Figure 1. Ohio State University student Ellen Comes uses a McNeil sampler on the Olentangy River to characterize riverbed sediment. Photo courtesy of Ohio Water Resources Center.

Dr. Kristin Jaeger, Assistant Professor, and Dr. Mažeika Sullivan, Associate Professor, both in the School of Environment and Natural Resources at the Ohio State University are working on an Ohio Water Resources Center funded project via a USGS 104(b) award.

Their project, entitled “Linked geomorphic and ecological responses to river restoration: Influence of dam removal on river channel structure and fish assemblages,” aims to investigate linked short-term response of the Olentangy River following the removal of low-head dam, with a focus on fish community assemblages in both actively and passively restored river reaches. Recreational fishing is a major revenue generator within the state. Therefore, how fish assemblages respond to dam removal reflects a critical knowledge gap in the burgeoning dam removal and river restoration research.

Dr. Sullivan’s ongoing work in the Olentangy River system over the last four years serves as a rare baseline ecological data set that both researchers can build on to quantitatively evaluate river channel geomorphic change (the physical shape of the river) and changes in the ecological fish community as a consequence of the removal of the 5th Avenue Dam on the Olentangy River (Figure 1, above).

In the short term, geomorphic response upstream of the dam following its removal included decreased cross-sectional area in the former impoundment, increased and more varied streamflow velocity and channel incision into the reservoir sediment, which has generally flushed finer sediments from the previously impounded, unrestored portion of the river and resulted in coarsening of riverbed sediments at this reach. These geomorphic changes translate to habitat changes for fish. Upstream of the removed dam (at the actively restored reach), fish assemblage composition shifted significantly and was accompanied by a significant decrease in species richness and diversity. These changes represented changes in the relative abundance of taxa. Between year 1 and year 2 post-dam removal, diversity increased significantly at the upstream restored and downstream reaches (Figure 2).

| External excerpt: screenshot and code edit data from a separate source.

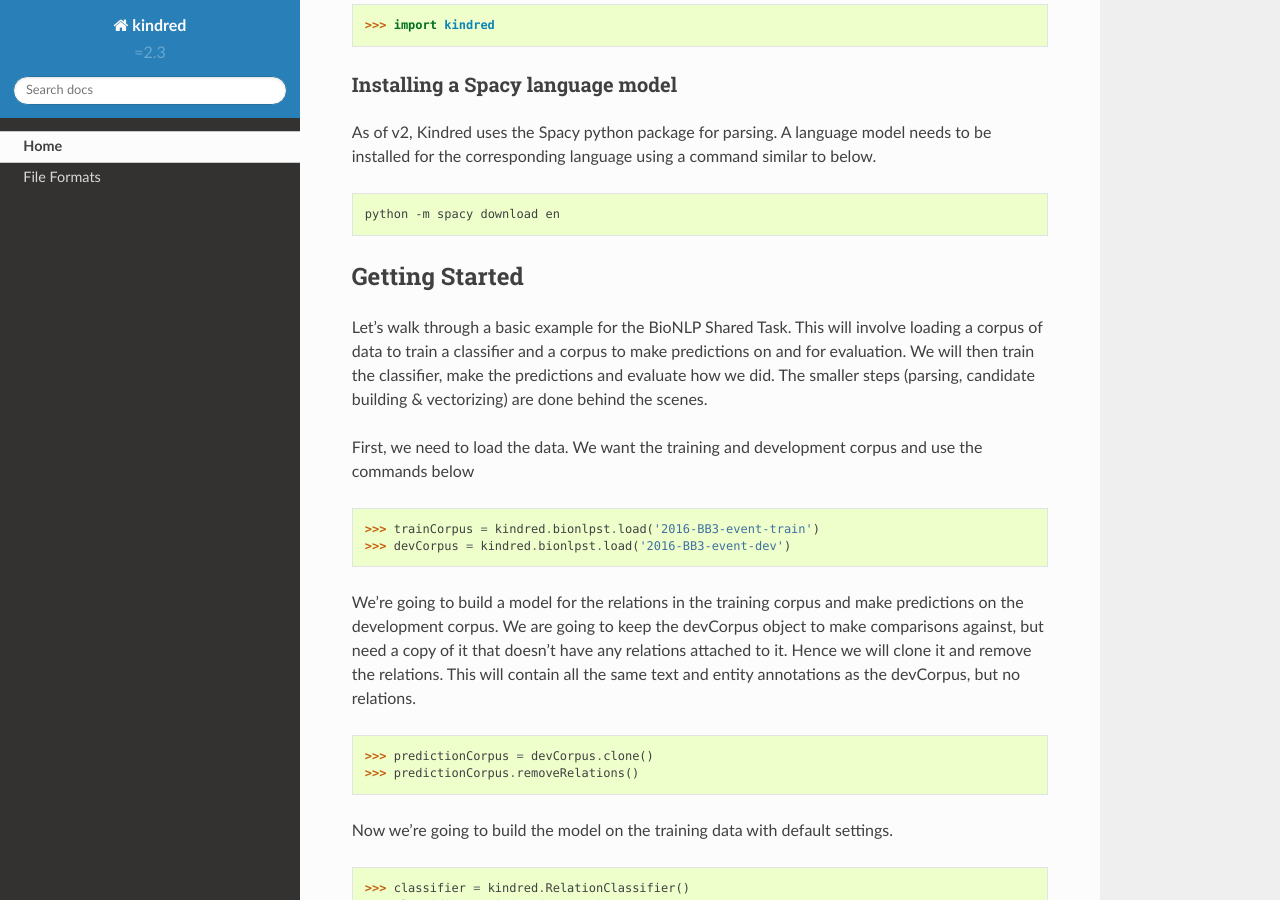
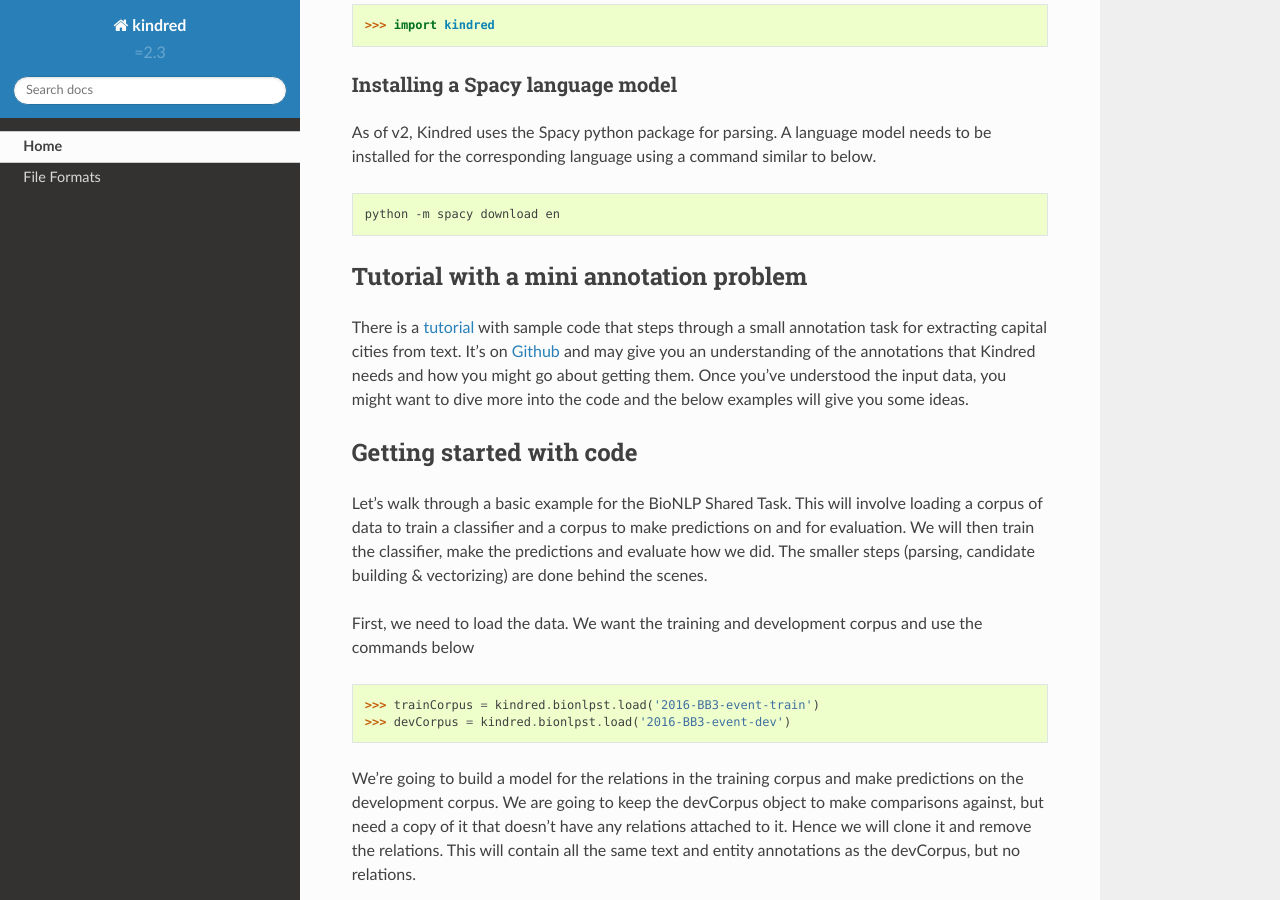
Before and after one commit to jakelever/kindred, a Sphinx documentation site: the page built from docs/index.rst, in a window 1280 px wide and 900 px high, scrolled down 876 px. Built offline with Sphinx 7.4.7 and the Read the Docs theme 2.0.0, drawn with Linux system fonts in a browser that asks for light colours; formulas are drawn with MathJax 3.

Commit message:
Add blurb about tutorial to doc

```diff
--- a/docs/index.rst
+++ b/docs/index.rst
@@ -52,8 +55,13 @@
 
    python -m spacy download en
 
-Getting Started
----------------
+Tutorial with a mini annotation problem
+---------------------------------------
+
+There is a `tutorial <https://github.com/jakelever/kindred/tree/master/tutorial>`_ with sample code that steps through a small annotation task for extracting capital cities from text. It's on `Github <https://github.com/jakelever/kindred/tree/master/tutorial>`_ and may give you an understanding of the annotations that Kindred needs and how you might go about getting them. Once you've understood the input data, you might want to dive more into the code and the below examples will give you some ideas.
+
+Getting started with code
+-------------------------
 
 Let's walk through a basic example for the BioNLP Shared Task. This will involve loading a corpus of data to train a classifier and a corpus to make predictions on and for evaluation. We will then train the classifier, make the predictions and evaluate how we did. The smaller steps (parsing, candidate building & vectorizing) are done behind the scenes.
 
```
Also changed, not shown: other parts of docs/index.rst (+4 -0 lines).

Figure 2. Fish assemblage (a) species richness and (b) diversity (H’) in years 1 & 2 following dam removal of the Olentangy River study reaches. OR1 is the upstream of an existing dam control reach; OR2 is the upstream of the removed dam, unmanipulated experimental reach; OR3 is the upstream of the removed dam, restored experimental reach; and OR 4 is the downstream of the removed dam experimental reach. Significant differences based on t-tests are indicated by different letters (p < 0.05). Error bars represent +1 SE from the mean. From Dorobek, Sullivan, and Kautza (In press).